[Itemized modification records]
********************

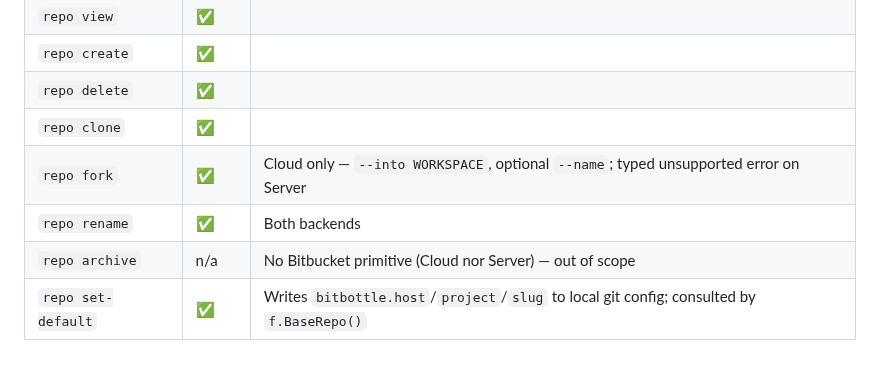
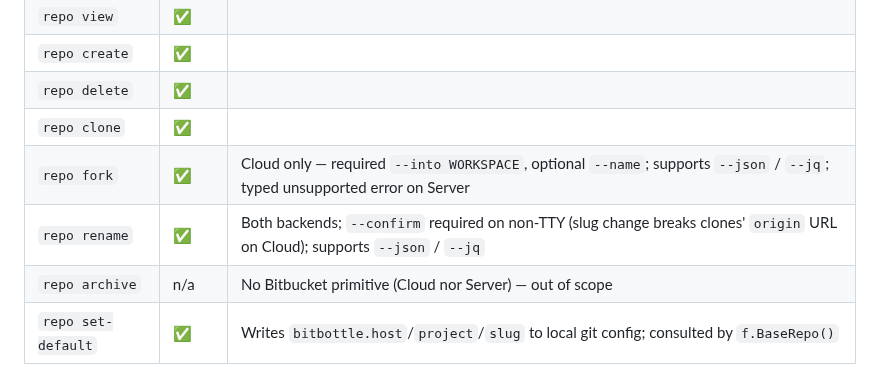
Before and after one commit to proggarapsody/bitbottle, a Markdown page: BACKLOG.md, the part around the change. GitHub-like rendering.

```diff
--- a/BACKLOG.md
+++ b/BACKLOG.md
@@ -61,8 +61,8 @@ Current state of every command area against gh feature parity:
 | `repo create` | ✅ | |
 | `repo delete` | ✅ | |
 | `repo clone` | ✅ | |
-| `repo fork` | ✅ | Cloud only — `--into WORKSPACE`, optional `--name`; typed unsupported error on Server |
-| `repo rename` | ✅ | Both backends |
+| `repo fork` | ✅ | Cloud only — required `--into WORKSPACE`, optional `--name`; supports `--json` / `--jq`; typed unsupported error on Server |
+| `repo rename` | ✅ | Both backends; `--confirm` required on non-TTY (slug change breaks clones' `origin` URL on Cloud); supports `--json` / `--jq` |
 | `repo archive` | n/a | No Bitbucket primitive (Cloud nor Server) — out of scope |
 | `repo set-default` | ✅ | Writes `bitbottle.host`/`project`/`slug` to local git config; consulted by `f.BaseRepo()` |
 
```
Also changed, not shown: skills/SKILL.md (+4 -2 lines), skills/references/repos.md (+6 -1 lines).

********************

WHAT YOU SHOULD DO:
The records above are to be copied exactly, without their pictures.

RESPONSE TO THIS TASK:
Before and after one commit to proggarapsody/bitbottle, a Markdown page: BACKLOG.md, the part around the change. GitHub-like rendering.

```diff
--- a/BACKLOG.md
+++ b/BACKLOG.md
@@ -61,8 +61,8 @@ Current state of every command area against gh feature parity:
 | `repo create` | ✅ | |
 | `repo delete` | ✅ | |
 | `repo clone` | ✅ | |
-| `repo fork` | ✅ | Cloud only — `--into WORKSPACE`, optional `--name`; typed unsupported error on Server |
-| `repo rename` | ✅ | Both backends |
+| `repo fork` | ✅ | Cloud only — required `--into WORKSPACE`, optional `--name`; supports `--json` / `--jq`; typed unsupported error on Server |
+| `repo rename` | ✅ | Both backends; `--confirm` required on non-TTY (slug change breaks clones' `origin` URL on Cloud); supports `--json` / `--jq` |
 | `repo archive` | n/a | No Bitbucket primitive (Cloud nor Server) — out of scope |
 | `repo set-default` | ✅ | Writes `bitbottle.host`/`project`/`slug` to local git config; consulted by `f.BaseRepo()` |
 
```
Also changed, not shown: skills/SKILL.md (+4 -2 lines), skills/references/repos.md (+6 -1 lines).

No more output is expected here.